### RECORDS SUPPLIED:

========================================

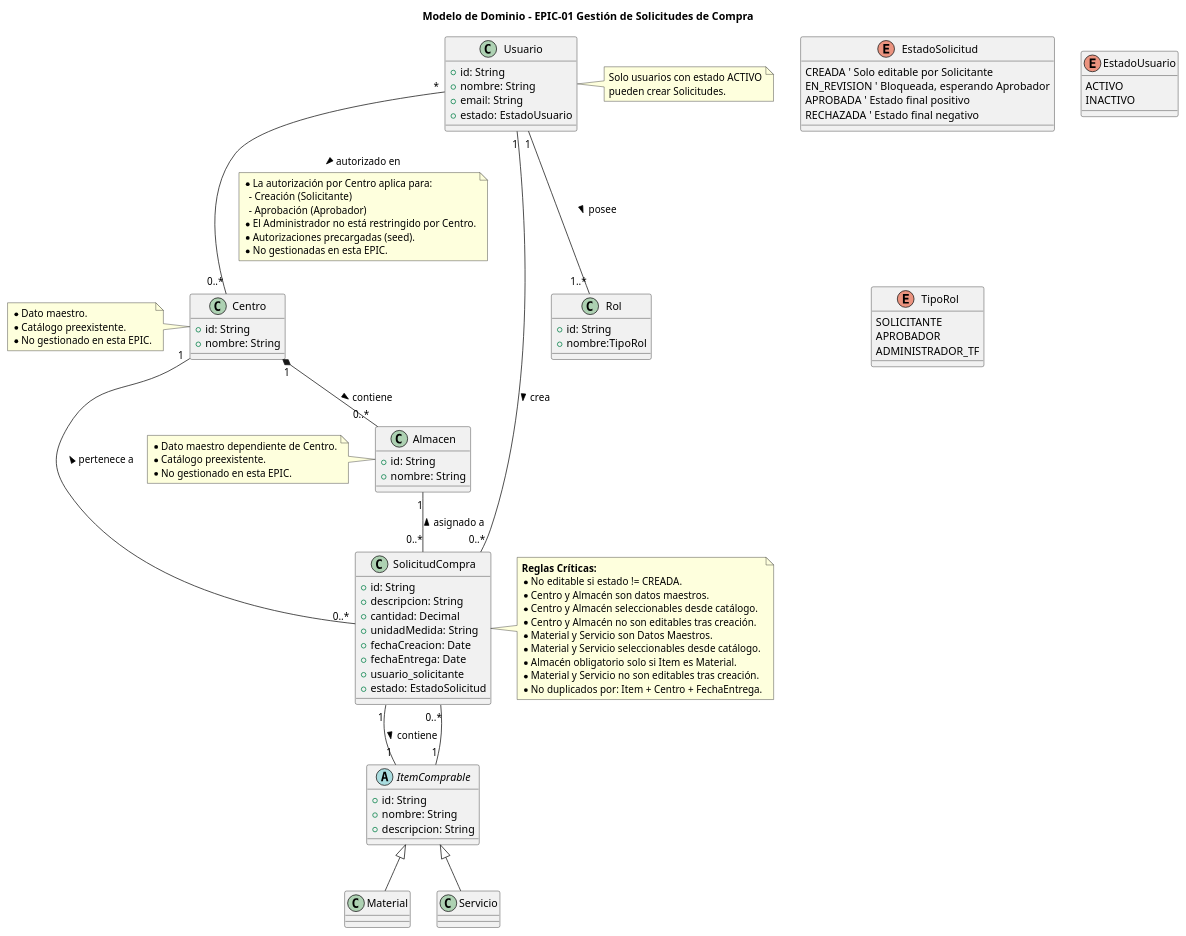
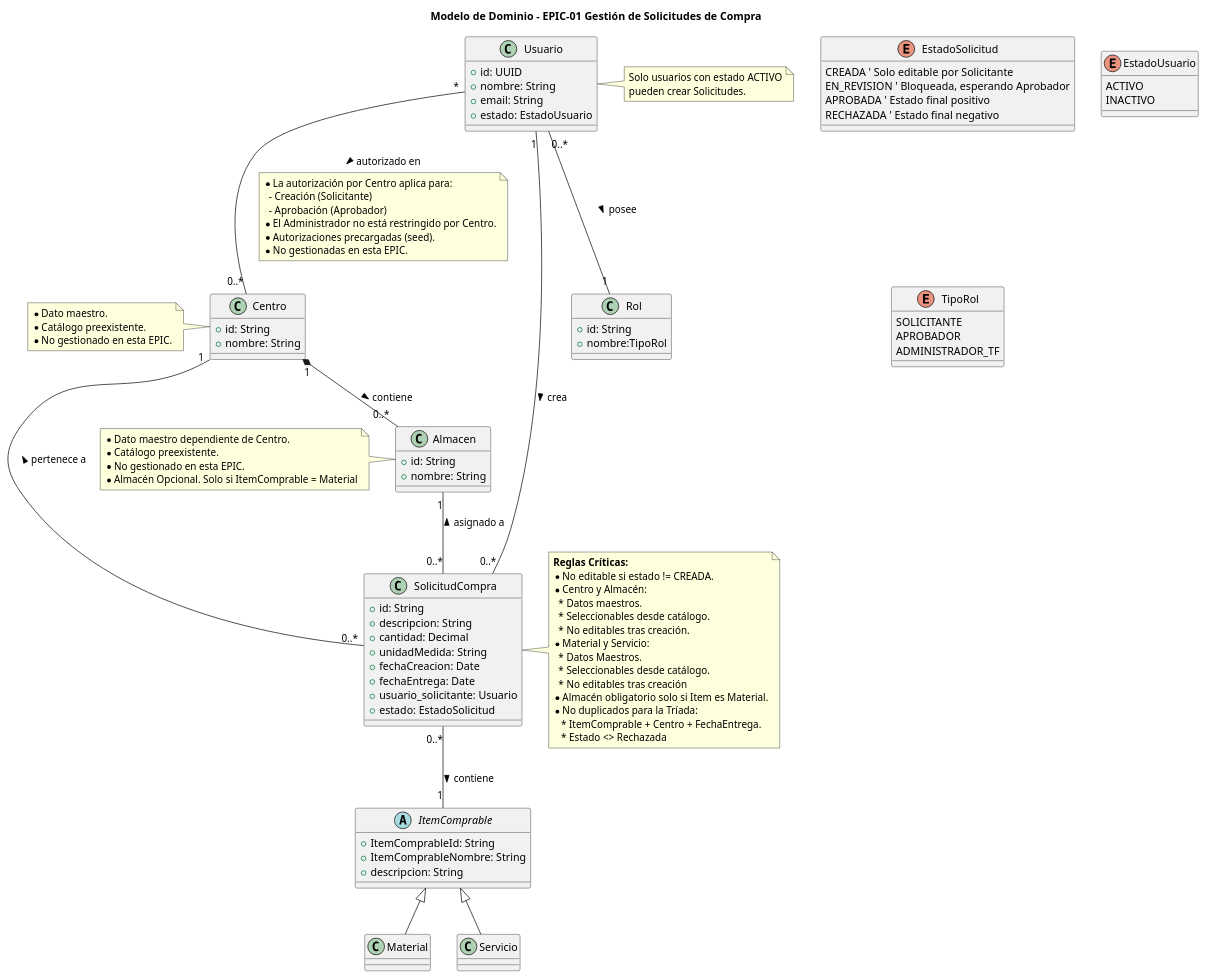
One commit to Eileen0205/mvp-sap-mm-next changed the diagram in qa-portfolio/MODELO-DOMINIO/Modelo_Dominio_UML_EPIC_01.puml. Above: the diagram before and after it, drawn with PlantUML. The commit also changed 18 other files, not shown here.

```diff
--- a/qa-portfolio/MODELO-DOMINIO/Modelo_Dominio_UML_EPIC_01.puml
+++ b/qa-portfolio/MODELO-DOMINIO/Modelo_Dominio_UML_EPIC_01.puml
@@ -1,154 +1,158 @@
 @startuml
 title Modelo de Dominio - EPIC-01 Gestión de Solicitudes de Compra
 
 ' =========================
 ' ENUMERACIONES
 ' =========================
 
 enum EstadoSolicitud {
   CREADA ' Solo editable por Solicitante
   EN_REVISION ' Bloqueada, esperando Aprobador
   APROBADA ' Estado final positivo
   RECHAZADA ' Estado final negativo
 }
 
 enum EstadoUsuario {
   ACTIVO
   INACTIVO
 }
 
 enum TipoRol {
   SOLICITANTE
   APROBADOR
   ADMINISTRADOR_TF
 }
 
 ' =========================
 ' ENTIDADES
 ' =========================
 
 class SolicitudCompra {
   +id: String
   +descripcion: String
   +cantidad: Decimal
   +unidadMedida: String
   +fechaCreacion: Date
   +fechaEntrega: Date
-  +usuario_solicitante
+  +usuario_solicitante: Usuario
   +estado: EstadoSolicitud
 }
 
 class Usuario {
-  +id: String
+  +id: UUID
   +nombre: String
   +email: String
   +estado: EstadoUsuario
 }
 
 abstract class ItemComprable {
-  +id: String
-  +nombre: String
+  +ItemComprableId: String
+  +ItemComprableNombre: String
   +descripcion: String
 }
 
 class Material {
   ' Hereda id y descripcion
   ' Dato Maestro: Seleccionable desde catálogo
 }
 
 class Servicio {
   ' Hereda id y descripcion
   ' Dato Maestro: Seleccionable desde catálogo
 }
 
 class Rol {
   +id: String
   +nombre:TipoRol
 }
 
 class Centro {
   +id: String
   +nombre: String
    ' Dato Maestro: Seleccionable desde catálogo, obligatorio en SolicitudCompra
 }
 
 class Almacen {
   +id: String
   +nombre: String
   ' Dato Maestro: Seleccionable desde catálogo, obligatorio solo si el Item es Material
 }
 
 ' =========================
 ' RELACIONES Y JERARQUÍA
 ' =========================
 
 ' Herencia para relación exclusiva Material/Servicio
 ItemComprable <|-- Material
 ItemComprable <|-- Servicio
 
 ' 1. Una Solicitud se asocia a un Material o Servicio
-SolicitudCompra "1" -- "1" ItemComprable : contiene >
-
-ItemComprable "1" -- "0..*" SolicitudCompra
+SolicitudCompra "0..*" -- "1" ItemComprable : contiene >
 
 ' 2. Relación Usuario - Solicitud
 Usuario "1" -- "0..*" SolicitudCompra : crea >
 
-' 3. Relación Usuario - Rol (Muchos a Muchos)
-Usuario "1" -- "1..*" Rol : posee >
+' 3. Relación Usuario - Rol (1 a 1)
+Usuario "0..*" -- "1" Rol : posee >
 
 ' 4. Relación Usuario - Centro
 Usuario "*" -- "0..*" Centro : autorizado en >
+
 note on link
   * La autorización por Centro aplica para:
     - Creación (Solicitante)
     - Aprobación (Aprobador)
   * El Administrador no está restringido por Centro.
   * Autorizaciones precargadas (seed).
   * No gestionadas en esta EPIC.
 end note
 
 ' 5. Relación Centro - Solicitud
 Centro "1" -- "0..*" SolicitudCompra : pertenece a <
 note left of Centro
   * Dato maestro.
   * Catálogo preexistente.
   * No gestionado en esta EPIC.
 end note
 
 ' 6. Relación Centro - Almacén
 Centro "1" *-- "0..*" Almacen : contiene >
 
 ' 7. Relación Solicitud - Almacén (Opcional según tipo)
 Almacen "1" -- "0..*" SolicitudCompra : asignado a <
 
 note left of Almacen
   * Dato maestro dependiente de Centro.
   * Catálogo preexistente.
   * No gestionado en esta EPIC.
+  * Almacén Opcional. Solo si ItemComprable = Material
 end note
 
 ' =========================
 ' NOTAS DE REGLAS DE NEGOCIO
 ' =========================
 
 note right of SolicitudCompra
   **Reglas Críticas:**
   * No editable si estado != CREADA.
-  * Centro y Almacén son datos maestros.
-  * Centro y Almacén seleccionables desde catálogo.
-  * Centro y Almacén no son editables tras creación.
-  * Material y Servicio son Datos Maestros.
-  * Material y Servicio seleccionables desde catálogo.
+  * Centro y Almacén:
+    * Datos maestros.
+    * Seleccionables desde catálogo.
+    * No editables tras creación.
+  * Material y Servicio:
+    * Datos Maestros.
+    * Seleccionables desde catálogo.
+    * No editables tras creación
   * Almacén obligatorio solo si Item es Material.
-  * Material y Servicio no son editables tras creación. 
-  * No duplicados por: Item + Centro + FechaEntrega.
+  * No duplicados para la Tríada: 
+     * ItemComprable + Centro + FechaEntrega.
+     * Estado <> Rechazada
 end note
 
 note right of Usuario
   Solo usuarios con estado ACTIVO
   pueden crear Solicitudes.
 end note
 
 
 @enduml
```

========================================

### TASK INSTRUCTIONS:
Reproduce the entries above word for word. Pictures stay out.

### RESULT OF THE TASK:
One commit to Eileen0205/mvp-sap-mm-next changed the diagram in qa-portfolio/MODELO-DOMINIO/Modelo_Dominio_UML_EPIC_01.puml. Above: the diagram before and after it, drawn with PlantUML. The commit also changed 18 other files, not shown here.

```diff
--- a/qa-portfolio/MODELO-DOMINIO/Modelo_Dominio_UML_EPIC_01.puml
+++ b/qa-portfolio/MODELO-DOMINIO/Modelo_Dominio_UML_EPIC_01.puml
@@ -1,154 +1,158 @@
 @startuml
 title Modelo de Dominio - EPIC-01 Gestión de Solicitudes de Compra
 
 ' =========================
 ' ENUMERACIONES
 ' =========================
 
 enum EstadoSolicitud {
   CREADA ' Solo editable por Solicitante
   EN_REVISION ' Bloqueada, esperando Aprobador
   APROBADA ' Estado final positivo
   RECHAZADA ' Estado final negativo
 }
 
 enum EstadoUsuario {
   ACTIVO
   INACTIVO
 }
 
 enum TipoRol {
   SOLICITANTE
   APROBADOR
   ADMINISTRADOR_TF
 }
 
 ' =========================
 ' ENTIDADES
 ' =========================
 
 class SolicitudCompra {
   +id: String
   +descripcion: String
   +cantidad: Decimal
   +unidadMedida: String
   +fechaCreacion: Date
   +fechaEntrega: Date
-  +usuario_solicitante
+  +usuario_solicitante: Usuario
   +estado: EstadoSolicitud
 }
 
 class Usuario {
-  +id: String
+  +id: UUID
   +nombre: String
   +email: String
   +estado: EstadoUsuario
 }
 
 abstract class ItemComprable {
-  +id: String
-  +nombre: String
+  +ItemComprableId: String
+  +ItemComprableNombre: String
   +descripcion: String
 }
 
 class Material {
   ' Hereda id y descripcion
   ' Dato Maestro: Seleccionable desde catálogo
 }
 
 class Servicio {
   ' Hereda id y descripcion
   ' Dato Maestro: Seleccionable desde catálogo
 }
 
 class Rol {
   +id: String
   +nombre:TipoRol
 }
 
 class Centro {
   +id: String
   +nombre: String
    ' Dato Maestro: Seleccionable desde catálogo, obligatorio en SolicitudCompra
 }
 
 class Almacen {
   +id: String
   +nombre: String
   ' Dato Maestro: Seleccionable desde catálogo, obligatorio solo si el Item es Material
 }
 
 ' =========================
 ' RELACIONES Y JERARQUÍA
 ' =========================
 
 ' Herencia para relación exclusiva Material/Servicio
 ItemComprable <|-- Material
 ItemComprable <|-- Servicio
 
 ' 1. Una Solicitud se asocia a un Material o Servicio
-SolicitudCompra "1" -- "1" ItemComprable : contiene >
-
-ItemComprable "1" -- "0..*" SolicitudCompra
+SolicitudCompra "0..*" -- "1" ItemComprable : contiene >
 
 ' 2. Relación Usuario - Solicitud
 Usuario "1" -- "0..*" SolicitudCompra : crea >
 
-' 3. Relación Usuario - Rol (Muchos a Muchos)
-Usuario "1" -- "1..*" Rol : posee >
+' 3. Relación Usuario - Rol (1 a 1)
+Usuario "0..*" -- "1" Rol : posee >
 
 ' 4. Relación Usuario - Centro
 Usuario "*" -- "0..*" Centro : autorizado en >
+
 note on link
   * La autorización por Centro aplica para:
     - Creación (Solicitante)
     - Aprobación (Aprobador)
   * El Administrador no está restringido por Centro.
   * Autorizaciones precargadas (seed).
   * No gestionadas en esta EPIC.
 end note
 
 ' 5. Relación Centro - Solicitud
 Centro "1" -- "0..*" SolicitudCompra : pertenece a <
 note left of Centro
   * Dato maestro.
   * Catálogo preexistente.
   * No gestionado en esta EPIC.
 end note
 
 ' 6. Relación Centro - Almacén
 Centro "1" *-- "0..*" Almacen : contiene >
 
 ' 7. Relación Solicitud - Almacén (Opcional según tipo)
 Almacen "1" -- "0..*" SolicitudCompra : asignado a <
 
 note left of Almacen
   * Dato maestro dependiente de Centro.
   * Catálogo preexistente.
   * No gestionado en esta EPIC.
+  * Almacén Opcional. Solo si ItemComprable = Material
 end note
 
 ' =========================
 ' NOTAS DE REGLAS DE NEGOCIO
 ' =========================
 
 note right of SolicitudCompra
   **Reglas Críticas:**
   * No editable si estado != CREADA.
-  * Centro y Almacén son datos maestros.
-  * Centro y Almacén seleccionables desde catálogo.
-  * Centro y Almacén no son editables tras creación.
-  * Material y Servicio son Datos Maestros.
-  * Material y Servicio seleccionables desde catálogo.
+  * Centro y Almacén:
+    * Datos maestros.
+    * Seleccionables desde catálogo.
+    * No editables tras creación.
+  * Material y Servicio:
+    * Datos Maestros.
+    * Seleccionables desde catálogo.
+    * No editables tras creación
   * Almacén obligatorio solo si Item es Material.
-  * Material y Servicio no son editables tras creación. 
-  * No duplicados por: Item + Centro + FechaEntrega.
+  * No duplicados para la Tríada: 
+     * ItemComprable + Centro + FechaEntrega.
+     * Estado <> Rechazada
 end note
 
 note right of Usuario
   Solo usuarios con estado ACTIVO
   pueden crear Solicitudes.
 end note
 
 
 @enduml
```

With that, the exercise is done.